*** DATA TO EXAMINE ***
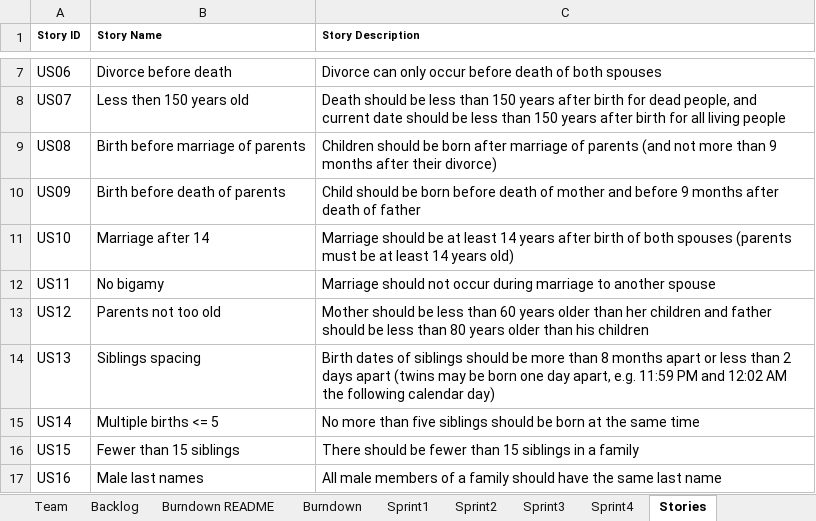
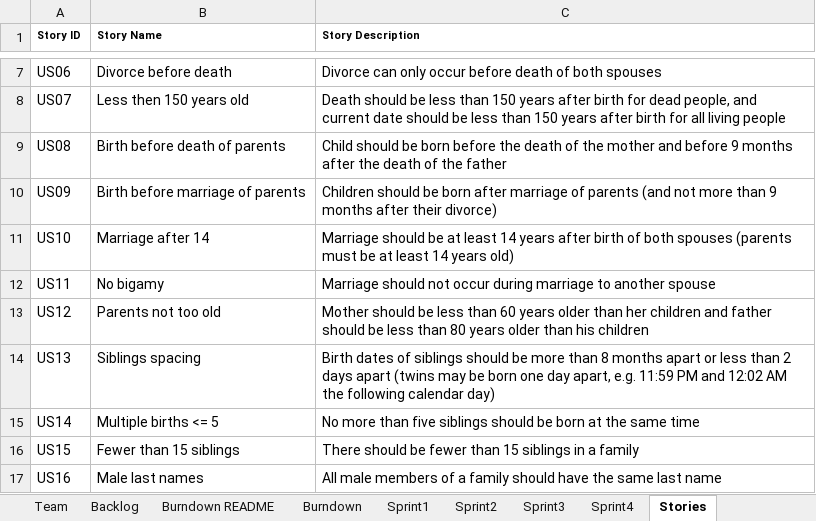
Before and after one commit to Shubham-andy7/CS555_Group_Project_Team7_Main, an Excel workbook: Team7ProjectReport.xlsx, sheet Stories, drawn as a sheet; only a part is shown, gaps mark what is left out; values as stored, in another font and other column widths than the file's, no borders; the diff names each change by its address in the sheet, - before the commit and + after, or states it on an @@ line.

```diff
--- a/Team7ProjectReport.xlsx (sheet Stories)
+++ b/Team7ProjectReport.xlsx (sheet Stories)
-B9 (Story Name): Birth before marriage of parents
+B9 (Story Name): Birth before death of parents
-C9 (Story Description): Children should be born after marriage of parents (and not more than 9 months after their divorce)
+C9 (Story Description): Child should be born before the death of the mother and before 9 months after the death of the father
-B10 (Story Name): Birth before death of parents
+B10 (Story Name): Birth before marriage of parents
-C10 (Story Description): Child should be born before death of mother and before 9 months after death of father
+C10 (Story Description): Children should be born after marriage of parents (and not more than 9 months after their divorce)
```
Also changed, not shown: sheet Sprint2, sheet Sprint3, sheet Backlog, sheet Burndown, sheet Burndown README, sheet Sprint1, charts or pictures.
*** End of DATA TO EXAMINE ***
Output the material word for word. Pictures do not go in.

Before and after one commit to Shubham-andy7/CS555_Group_Project_Team7_Main, an Excel workbook: Team7ProjectReport.xlsx, sheet Stories, drawn as a sheet; only a part is shown, gaps mark what is left out; values as stored, in another font and other column widths than the file's, no borders; the diff names each change by its address in the sheet, - before the commit and + after, or states it on an @@ line.

```diff
--- a/Team7ProjectReport.xlsx (sheet Stories)
+++ b/Team7ProjectReport.xlsx (sheet Stories)
-B9 (Story Name): Birth before marriage of parents
+B9 (Story Name): Birth before death of parents
-C9 (Story Description): Children should be born after marriage of parents (and not more than 9 months after their divorce)
+C9 (Story Description): Child should be born before the death of the mother and before 9 months after the death of the father
-B10 (Story Name): Birth before death of parents
+B10 (Story Name): Birth before marriage of parents
-C10 (Story Description): Child should be born before death of mother and before 9 months after death of father
+C10 (Story Description): Children should be born after marriage of parents (and not more than 9 months after their divorce)
```
Also changed, not shown: sheet Sprint2, sheet Sprint3, sheet Backlog, sheet Burndown, sheet Burndown README, sheet Sprint1, charts or pictures.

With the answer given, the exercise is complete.